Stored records
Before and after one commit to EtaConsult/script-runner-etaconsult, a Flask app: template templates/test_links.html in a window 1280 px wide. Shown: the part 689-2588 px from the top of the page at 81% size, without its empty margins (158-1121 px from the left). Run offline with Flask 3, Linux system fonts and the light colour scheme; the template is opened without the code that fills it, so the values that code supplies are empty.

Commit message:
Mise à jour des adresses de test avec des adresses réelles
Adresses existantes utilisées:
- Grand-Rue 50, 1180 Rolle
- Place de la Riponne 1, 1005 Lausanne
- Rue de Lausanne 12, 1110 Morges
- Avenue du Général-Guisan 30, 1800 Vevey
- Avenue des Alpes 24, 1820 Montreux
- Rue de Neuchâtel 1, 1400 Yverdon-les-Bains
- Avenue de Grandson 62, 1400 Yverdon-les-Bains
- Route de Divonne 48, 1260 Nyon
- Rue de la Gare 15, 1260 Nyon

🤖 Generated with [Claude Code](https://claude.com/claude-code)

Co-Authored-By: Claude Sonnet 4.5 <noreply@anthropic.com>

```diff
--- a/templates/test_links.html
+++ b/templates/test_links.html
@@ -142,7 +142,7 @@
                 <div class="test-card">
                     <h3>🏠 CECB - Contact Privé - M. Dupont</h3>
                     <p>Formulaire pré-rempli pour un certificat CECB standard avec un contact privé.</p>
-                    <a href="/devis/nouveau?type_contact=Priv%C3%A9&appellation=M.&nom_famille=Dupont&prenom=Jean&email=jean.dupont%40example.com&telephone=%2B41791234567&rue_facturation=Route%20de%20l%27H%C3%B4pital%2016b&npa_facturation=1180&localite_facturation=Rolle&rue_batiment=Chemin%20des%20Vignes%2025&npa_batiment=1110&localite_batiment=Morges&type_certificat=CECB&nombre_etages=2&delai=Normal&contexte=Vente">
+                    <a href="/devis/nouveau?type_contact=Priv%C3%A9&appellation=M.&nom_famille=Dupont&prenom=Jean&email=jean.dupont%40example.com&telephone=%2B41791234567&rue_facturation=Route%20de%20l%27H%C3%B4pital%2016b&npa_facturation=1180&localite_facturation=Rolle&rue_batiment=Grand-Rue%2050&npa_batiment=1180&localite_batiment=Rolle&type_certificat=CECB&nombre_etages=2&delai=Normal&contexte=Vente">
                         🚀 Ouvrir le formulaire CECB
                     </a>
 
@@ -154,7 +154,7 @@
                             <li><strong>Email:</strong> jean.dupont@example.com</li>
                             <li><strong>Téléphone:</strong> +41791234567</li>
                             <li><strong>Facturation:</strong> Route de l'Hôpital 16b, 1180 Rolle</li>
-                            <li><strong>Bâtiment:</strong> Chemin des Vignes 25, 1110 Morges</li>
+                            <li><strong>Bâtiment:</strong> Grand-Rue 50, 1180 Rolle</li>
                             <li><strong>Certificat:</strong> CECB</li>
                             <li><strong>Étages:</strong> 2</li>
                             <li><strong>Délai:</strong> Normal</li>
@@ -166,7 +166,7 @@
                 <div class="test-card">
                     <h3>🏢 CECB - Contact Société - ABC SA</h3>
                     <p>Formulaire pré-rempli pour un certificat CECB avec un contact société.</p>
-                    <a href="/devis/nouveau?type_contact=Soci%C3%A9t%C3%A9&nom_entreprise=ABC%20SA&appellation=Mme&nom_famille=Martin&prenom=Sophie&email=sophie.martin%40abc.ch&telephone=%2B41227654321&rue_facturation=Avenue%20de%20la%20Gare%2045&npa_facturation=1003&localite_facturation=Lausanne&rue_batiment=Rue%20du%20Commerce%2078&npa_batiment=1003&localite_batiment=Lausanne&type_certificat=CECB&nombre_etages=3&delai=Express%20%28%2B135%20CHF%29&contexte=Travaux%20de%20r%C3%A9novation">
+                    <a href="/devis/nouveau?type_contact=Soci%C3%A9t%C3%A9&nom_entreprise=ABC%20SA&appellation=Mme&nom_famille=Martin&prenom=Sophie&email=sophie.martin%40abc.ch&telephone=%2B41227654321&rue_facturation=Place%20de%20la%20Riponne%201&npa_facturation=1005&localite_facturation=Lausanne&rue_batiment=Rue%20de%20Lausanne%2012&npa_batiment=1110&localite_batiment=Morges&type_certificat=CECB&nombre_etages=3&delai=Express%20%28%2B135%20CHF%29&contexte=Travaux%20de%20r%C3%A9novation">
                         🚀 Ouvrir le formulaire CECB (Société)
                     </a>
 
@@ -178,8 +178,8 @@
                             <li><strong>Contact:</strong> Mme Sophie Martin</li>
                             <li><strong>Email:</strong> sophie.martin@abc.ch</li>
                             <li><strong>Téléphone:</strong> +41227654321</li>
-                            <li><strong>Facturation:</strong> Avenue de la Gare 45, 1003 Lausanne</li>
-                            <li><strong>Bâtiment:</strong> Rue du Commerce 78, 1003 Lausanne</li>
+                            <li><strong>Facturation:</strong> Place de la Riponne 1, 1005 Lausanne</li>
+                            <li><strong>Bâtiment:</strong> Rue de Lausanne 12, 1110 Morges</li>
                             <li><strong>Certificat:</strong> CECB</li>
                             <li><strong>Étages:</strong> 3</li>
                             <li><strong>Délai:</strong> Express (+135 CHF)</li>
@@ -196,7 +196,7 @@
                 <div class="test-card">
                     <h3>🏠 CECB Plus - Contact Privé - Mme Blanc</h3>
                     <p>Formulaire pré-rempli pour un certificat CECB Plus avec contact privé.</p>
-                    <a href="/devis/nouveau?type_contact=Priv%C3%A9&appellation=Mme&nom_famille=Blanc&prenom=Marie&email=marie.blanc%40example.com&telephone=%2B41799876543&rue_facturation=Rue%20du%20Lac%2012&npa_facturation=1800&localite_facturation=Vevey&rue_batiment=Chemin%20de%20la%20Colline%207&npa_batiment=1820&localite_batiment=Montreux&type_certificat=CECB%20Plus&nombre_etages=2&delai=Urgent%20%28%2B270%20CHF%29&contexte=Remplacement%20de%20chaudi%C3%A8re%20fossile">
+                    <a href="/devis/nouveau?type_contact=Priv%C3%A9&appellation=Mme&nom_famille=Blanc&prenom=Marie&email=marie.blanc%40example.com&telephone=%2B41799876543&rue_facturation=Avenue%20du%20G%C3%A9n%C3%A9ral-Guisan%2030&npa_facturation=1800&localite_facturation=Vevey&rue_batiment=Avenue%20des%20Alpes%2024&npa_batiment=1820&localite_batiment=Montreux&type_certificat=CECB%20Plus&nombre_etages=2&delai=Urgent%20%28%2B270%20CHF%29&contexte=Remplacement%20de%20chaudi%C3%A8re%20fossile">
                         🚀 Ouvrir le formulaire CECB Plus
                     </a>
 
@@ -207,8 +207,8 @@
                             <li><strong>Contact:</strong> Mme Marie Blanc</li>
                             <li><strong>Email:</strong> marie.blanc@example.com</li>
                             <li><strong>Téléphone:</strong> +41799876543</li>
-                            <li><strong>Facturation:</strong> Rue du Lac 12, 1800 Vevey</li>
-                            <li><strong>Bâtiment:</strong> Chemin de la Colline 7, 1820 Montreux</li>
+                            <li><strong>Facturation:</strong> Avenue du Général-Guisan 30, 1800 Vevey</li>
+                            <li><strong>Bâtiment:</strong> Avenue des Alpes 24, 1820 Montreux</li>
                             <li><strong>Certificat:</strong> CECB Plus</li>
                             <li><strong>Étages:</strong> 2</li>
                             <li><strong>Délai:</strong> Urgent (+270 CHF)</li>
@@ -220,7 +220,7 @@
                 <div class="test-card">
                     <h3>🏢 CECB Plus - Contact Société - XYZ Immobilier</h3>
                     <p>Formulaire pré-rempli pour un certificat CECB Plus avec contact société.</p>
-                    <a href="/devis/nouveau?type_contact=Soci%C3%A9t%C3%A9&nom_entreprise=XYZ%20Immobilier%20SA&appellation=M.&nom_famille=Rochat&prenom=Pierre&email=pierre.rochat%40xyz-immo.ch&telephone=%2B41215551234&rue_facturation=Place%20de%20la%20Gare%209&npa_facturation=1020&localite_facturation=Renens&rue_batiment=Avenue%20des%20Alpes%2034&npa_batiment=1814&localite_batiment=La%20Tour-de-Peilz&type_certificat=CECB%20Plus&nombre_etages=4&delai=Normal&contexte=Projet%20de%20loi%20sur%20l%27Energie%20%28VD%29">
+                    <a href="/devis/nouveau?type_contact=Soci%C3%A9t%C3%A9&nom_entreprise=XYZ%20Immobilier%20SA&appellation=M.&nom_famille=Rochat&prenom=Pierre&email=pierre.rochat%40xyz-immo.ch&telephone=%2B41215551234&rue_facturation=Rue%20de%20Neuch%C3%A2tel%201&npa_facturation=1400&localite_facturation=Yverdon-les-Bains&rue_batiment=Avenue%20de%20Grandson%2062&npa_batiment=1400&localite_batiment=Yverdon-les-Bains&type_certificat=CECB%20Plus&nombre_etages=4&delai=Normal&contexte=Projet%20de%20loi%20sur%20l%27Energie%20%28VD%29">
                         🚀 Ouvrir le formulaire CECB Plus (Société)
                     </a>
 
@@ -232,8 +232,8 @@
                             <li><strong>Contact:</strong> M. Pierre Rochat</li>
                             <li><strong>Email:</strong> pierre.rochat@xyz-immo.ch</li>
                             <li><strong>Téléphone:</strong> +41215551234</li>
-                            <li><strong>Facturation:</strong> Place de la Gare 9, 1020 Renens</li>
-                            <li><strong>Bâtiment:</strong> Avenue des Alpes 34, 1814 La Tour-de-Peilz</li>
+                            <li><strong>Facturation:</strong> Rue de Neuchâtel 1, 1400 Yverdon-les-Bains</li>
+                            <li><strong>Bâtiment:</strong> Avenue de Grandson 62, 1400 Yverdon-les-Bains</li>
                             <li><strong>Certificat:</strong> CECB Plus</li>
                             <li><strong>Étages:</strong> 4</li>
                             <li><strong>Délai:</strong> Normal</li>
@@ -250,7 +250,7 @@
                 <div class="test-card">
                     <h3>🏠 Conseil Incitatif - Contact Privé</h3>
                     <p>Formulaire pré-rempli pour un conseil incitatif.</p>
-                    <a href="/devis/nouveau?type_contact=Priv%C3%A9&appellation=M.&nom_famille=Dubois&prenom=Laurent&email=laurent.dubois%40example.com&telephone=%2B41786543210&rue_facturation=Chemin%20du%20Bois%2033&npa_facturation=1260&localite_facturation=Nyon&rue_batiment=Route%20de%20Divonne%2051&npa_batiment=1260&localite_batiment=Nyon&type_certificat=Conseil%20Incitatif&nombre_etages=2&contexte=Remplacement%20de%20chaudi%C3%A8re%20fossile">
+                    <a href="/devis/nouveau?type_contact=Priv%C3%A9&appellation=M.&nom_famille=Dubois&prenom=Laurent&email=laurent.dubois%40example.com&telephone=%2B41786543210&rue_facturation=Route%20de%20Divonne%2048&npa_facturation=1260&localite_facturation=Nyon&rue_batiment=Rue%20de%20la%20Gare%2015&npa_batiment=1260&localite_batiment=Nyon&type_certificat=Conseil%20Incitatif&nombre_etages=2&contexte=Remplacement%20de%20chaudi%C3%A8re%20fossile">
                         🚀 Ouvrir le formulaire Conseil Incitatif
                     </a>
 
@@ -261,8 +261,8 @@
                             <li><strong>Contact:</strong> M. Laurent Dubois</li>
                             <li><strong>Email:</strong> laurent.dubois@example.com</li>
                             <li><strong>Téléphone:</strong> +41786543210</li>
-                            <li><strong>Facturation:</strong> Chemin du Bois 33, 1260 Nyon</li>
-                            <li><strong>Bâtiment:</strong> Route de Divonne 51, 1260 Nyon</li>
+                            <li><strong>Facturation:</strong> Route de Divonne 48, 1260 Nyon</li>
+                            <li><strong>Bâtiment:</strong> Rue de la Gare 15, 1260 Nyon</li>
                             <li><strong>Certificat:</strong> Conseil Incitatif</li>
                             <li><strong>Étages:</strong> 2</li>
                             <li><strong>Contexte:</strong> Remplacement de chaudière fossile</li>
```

> **DIRECTIONS FOR THIS TASK**: Would you print exactly the lines from the first line of the entries above through the line that has "- Rue de la Gare 15, 1260 Nyon", both included, and stop there?

> **EXERCISE OUTPUT**:
Before and after one commit to EtaConsult/script-runner-etaconsult, a Flask app: template templates/test_links.html in a window 1280 px wide. Shown: the part 689-2588 px from the top of the page at 81% size, without its empty margins (158-1121 px from the left). Run offline with Flask 3, Linux system fonts and the light colour scheme; the template is opened without the code that fills it, so the values that code supplies are empty.

Commit message:
Mise à jour des adresses de test avec des adresses réelles
Adresses existantes utilisées:
- Grand-Rue 50, 1180 Rolle
- Place de la Riponne 1, 1005 Lausanne
- Rue de Lausanne 12, 1110 Morges
- Avenue du Général-Guisan 30, 1800 Vevey
- Avenue des Alpes 24, 1820 Montreux
- Rue de Neuchâtel 1, 1400 Yverdon-les-Bains
- Avenue de Grandson 62, 1400 Yverdon-les-Bains
- Route de Divonne 48, 1260 Nyon
- Rue de la Gare 15, 1260 Nyon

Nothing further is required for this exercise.